5 Minutes with Jenny Worton | Prince Charming

We spoke to Prince Charming writer Jenny Worton about how she wrote our new show which re-imagines the fairy-tale character we all know so well.

What was your starting point when beginning to write Prince Charming?

I love the way that young children deal democratically with their problems. So, the problem of a lost vital piece of Lego sits right next to the problem of why do I one day have to die? As a parent I find this dizzying and delightful. It leads me to think about the way I view my own anxieties, and about how easily I persuade myself that they are reasonable… when in fact, I’ve just become more sophisticated in the way I articulate the very things I worried about as a child!
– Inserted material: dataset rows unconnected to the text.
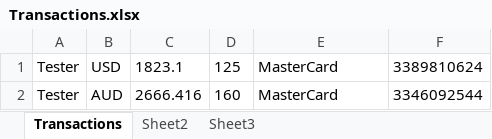
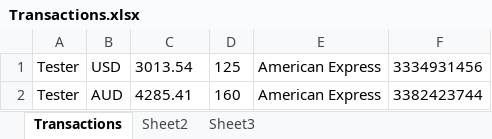
Before and after one commit to Sannichi/workTemp, an Excel workbook: Transactions.xlsx, sheet Transactions, drawn as a sheet; values as stored, in another font and other column widths than the file's, no borders; the diff names each change by its address in the sheet, - before the commit and + after, or states it on an @@ line.

Commit message:
Transactions bonuses updated

```diff
--- a/Transactions.xlsx (sheet Transactions)
+++ b/Transactions.xlsx (sheet Transactions)
-C1: 1823.1
+C1: 3013.54
-E1:E2: MasterCard
+E1:E2: American Express
-F1: 3389810624
+F1: 3334931456
-C2: 2666.416
+C2: 4285.41
-F2: 3346092544
+F2: 3382423744
```
Also changed, not shown: CreditCards.xlsx, NymgoUsers.xlsx, 29 other files.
The emotional equality that children bring to their worries is also rich ground for comedy. It allowed me to take a profoundly absurd anxiety, such as Prince Charming’s fear of the Bermuda Triangle, and give it real dramatic stakes. I wanted to meet children on their own ground. So if the Bermuda Triangle is as much a problem as the question ‘why do I exist’ then let’s give both equal treatment. I hope the play gives genuine credence to both, whilst lovingly mocking them in equal measure.

Finally, I wanted to write something about the expectations inadvertently placed on children. I suppose, thanks to the fact I have three boys, I was drawn to the archetype of Prince Charming because it sums up the impossible qualities narrative entertainment often imposes on boys. (My goodness, there’s a whole cycle of plays I’d like to write for girls!) I liked the idea of subverting the archetype, in the hope it might free us from the expectations.
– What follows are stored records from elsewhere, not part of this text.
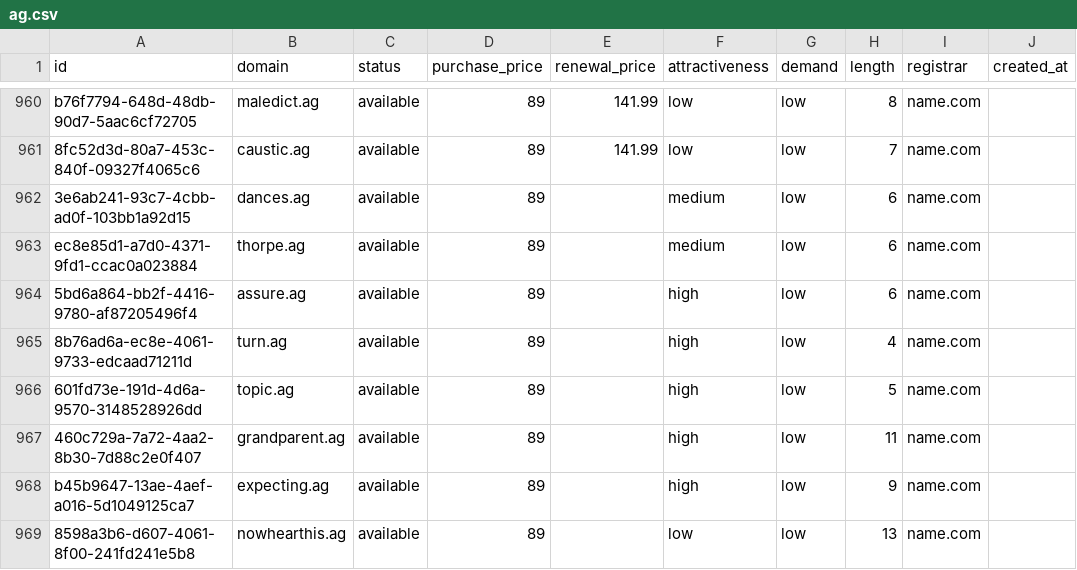
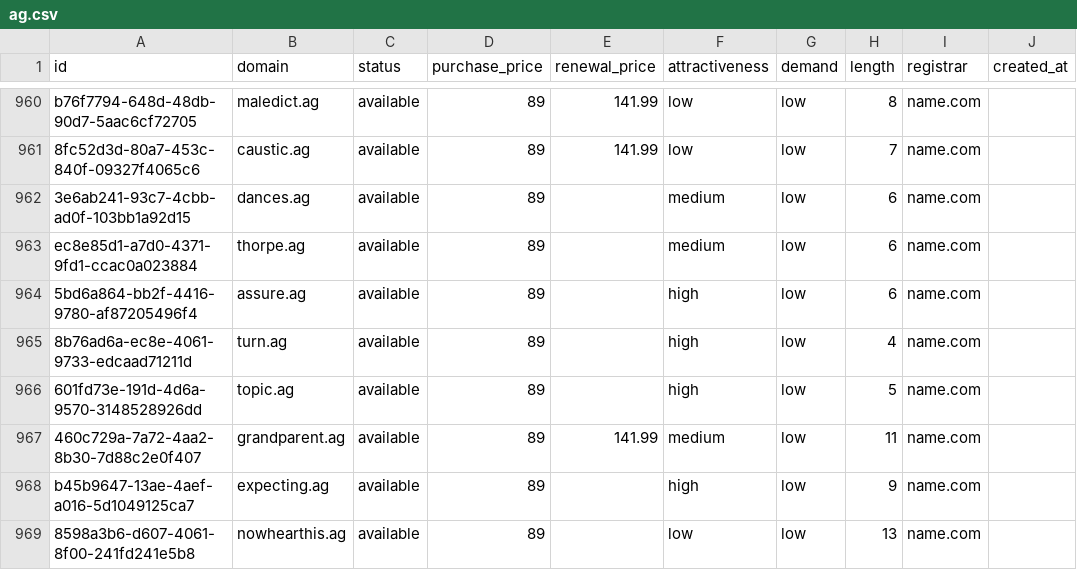
Before and after one commit to UniqueDomains/ag-oneword-domains, a CSV file: ag.csv, drawn as a sheet; only a part is shown, gaps mark what is left out; the diff names each change by its address in the sheet, - before the commit and + after, or states it on an @@ line.

Commit message:
Domains update

```diff
--- a/ag.csv
+++ b/ag.csv
-E967 (renewal_price): (empty)
+E967 (renewal_price): 141.99
-F967 (attractiveness): high
+F967 (attractiveness): medium
```
Also changed, not shown: 4 other files.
Prince Charming struggles with anxiety in the play. How did you go about making this subject accessible and fun for children to watch?
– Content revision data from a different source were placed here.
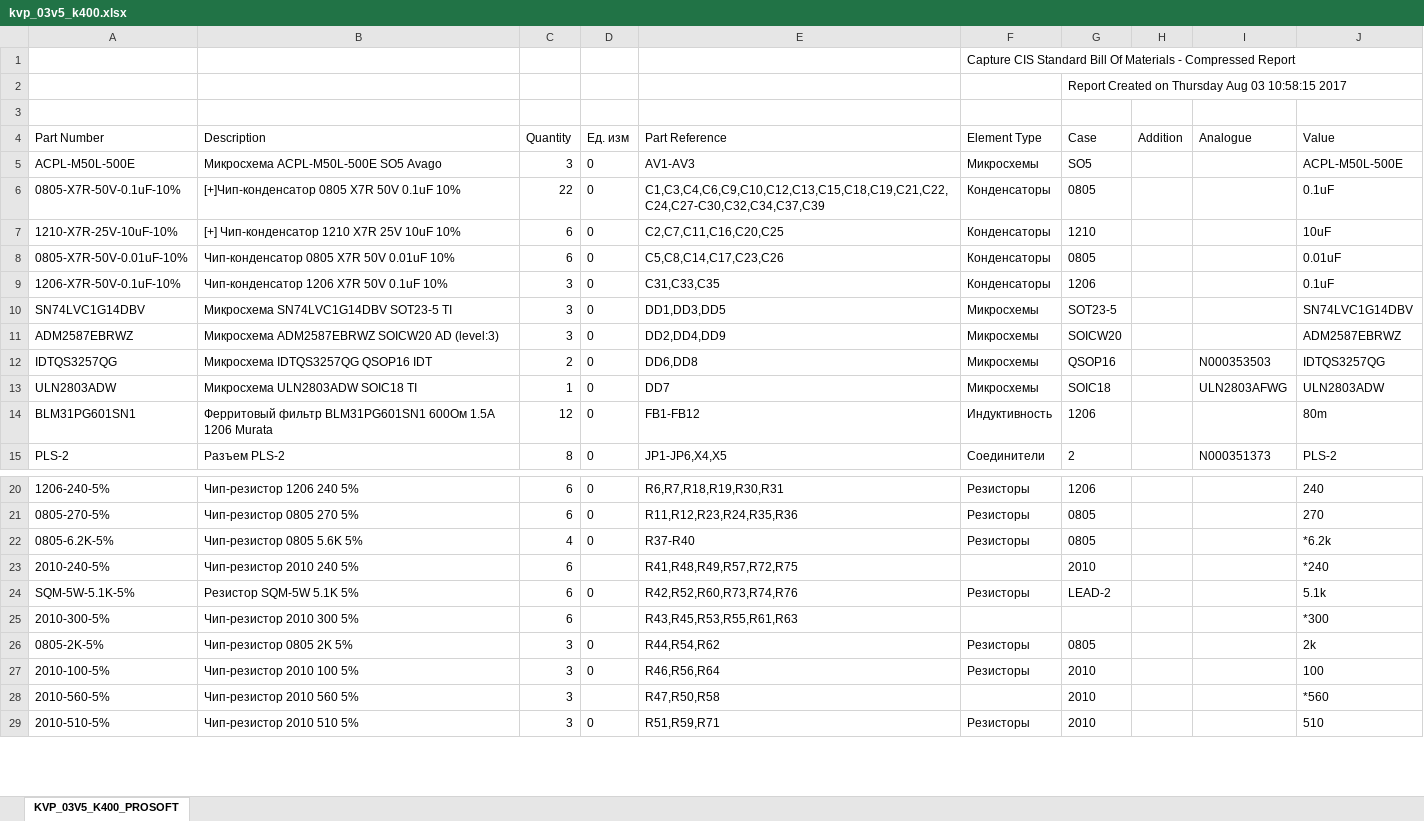
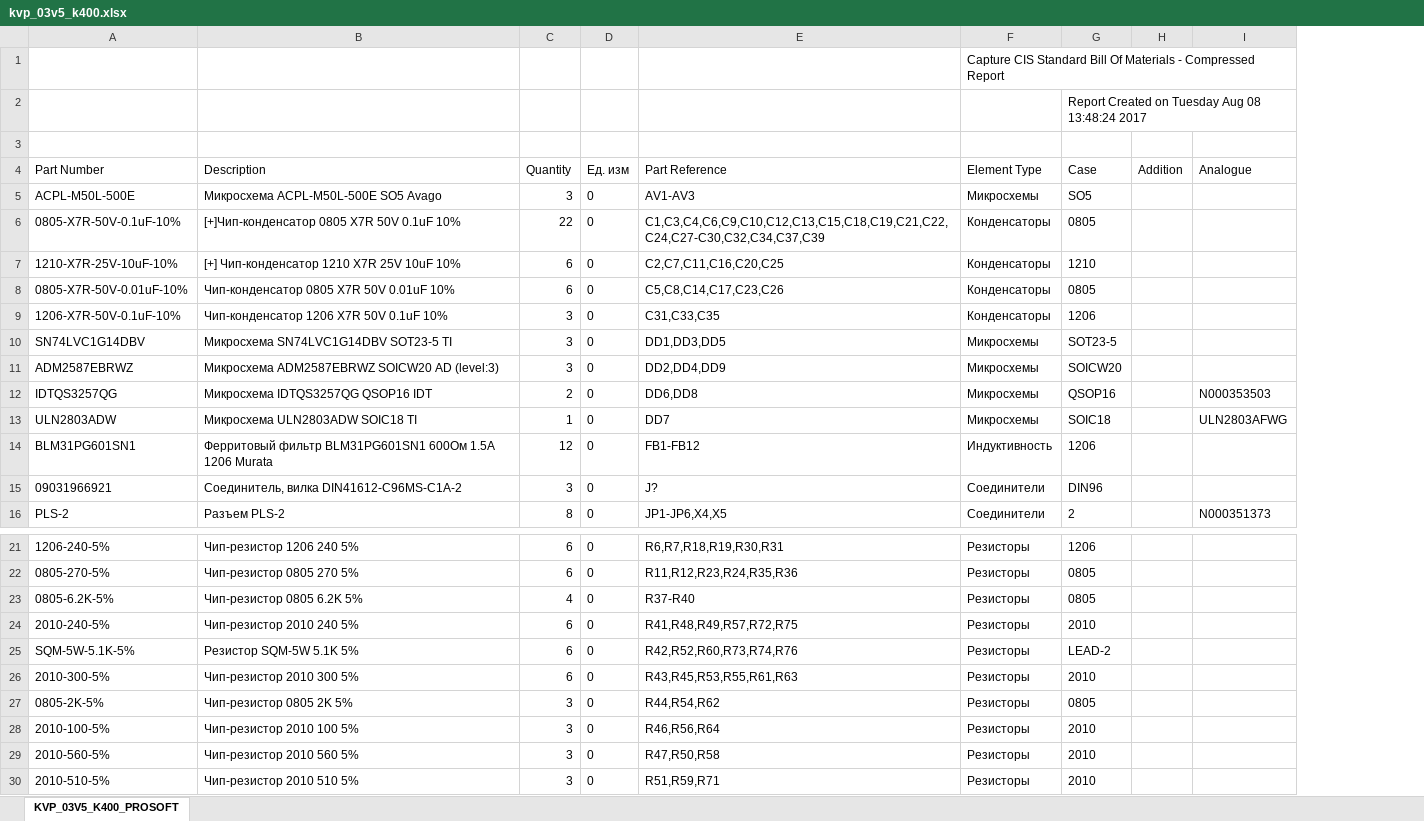
Before and after one commit to BerZerKku/KVP_XXvX, an Excel workbook: doc/kvp_03v5_k400.xlsx, sheet KVP_03V5_K400_PROSOFT, drawn as a sheet; only a part is shown, gaps mark what is left out; values as stored, in another font and other column widths than the file's, no borders; removed rows and columns are numbered as before the commit, all else as after; the diff covers the shown part only; the diff names each change by its address in the sheet, - before the commit and + after, or states it on an @@ line.

Commit message:
Добавлен СБ. Исправлено оформление СП и Э3.
Signed-off-by: bear <bear@prosoftsystems.ru>

```diff
--- a/doc/kvp_03v5_k400.xlsx (sheet KVP_03V5_K400_PROSOFT)
+++ b/doc/kvp_03v5_k400.xlsx (sheet KVP_03V5_K400_PROSOFT)
-column J (Value), rows 5-15: ACPL-M50L-500E | 0.1uF | 10uF | 0.01uF | 0.1uF | SN74LVC1G14DBV | ADM2587EBRWZ | IDTQS3257QG | ULN2803ADW | 80m | PLS-2; rows 20-29: 240 | 270 | *6.2k | *240 | 5.1k | *300 | 2k | 100 | *560 | 510
-G2 (Case): …Created on Thursday Aug 03 10:58:15 2017
+G2 (Case): …Created on Tuesday Aug 08 13:48:24 2017
+row 15: 09031966921 | Соединитель, вилка DIN41612-C96MS-C1A-2 | 3 | 0 | J? | Соединители | DIN96
-B23 (Description): Чип-резистор 0805 5.6K 5%
+B23 (Description): Чип-резистор 0805 6.2K 5%
-D24 (Ед. изм): (empty)
+D24 (Ед. изм): 0
-F24 (Element Type): (empty)
+F24 (Element Type): Резисторы
-D26 (Ед. изм): (empty)
+D26 (Ед. изм): 0
-F26 (Element Type): (empty)
+F26 (Element Type): Резисторы
-G26 (Case): (empty)
+G26 (Case): 2010
-D29 (Ед. изм): (empty)
+D29 (Ед. изм): 0
-F29 (Element Type): (empty)
+F29 (Element Type): Резисторы
```
Also changed, not shown: 1 removed row elsewhere in this sheet, 10 other files.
Comedy and music. That’s it.

No, there’s way more to say than that. A great story. A story is just a useful vehicle for a writer to talk about the things they want to talk about. The better your vehicle, the more fun your audience has, the more attention they give you, the more your theme may resonate (I hope… I’m not really in charge of that bit).

Comedy and music are part of that vehicle too. Music and lyrics can cut to the quick of a universal truth in a way that if you did it with dialogue, it would feel eggy. And music is accessible and emotionally resonant in a way that language sometimes fails to be. I think an infectious beat brings people together in recognition, and a wonderful melody is transcendent. Music can achieve brief social cohesion and it works across ages, and that’s very useful in theatre.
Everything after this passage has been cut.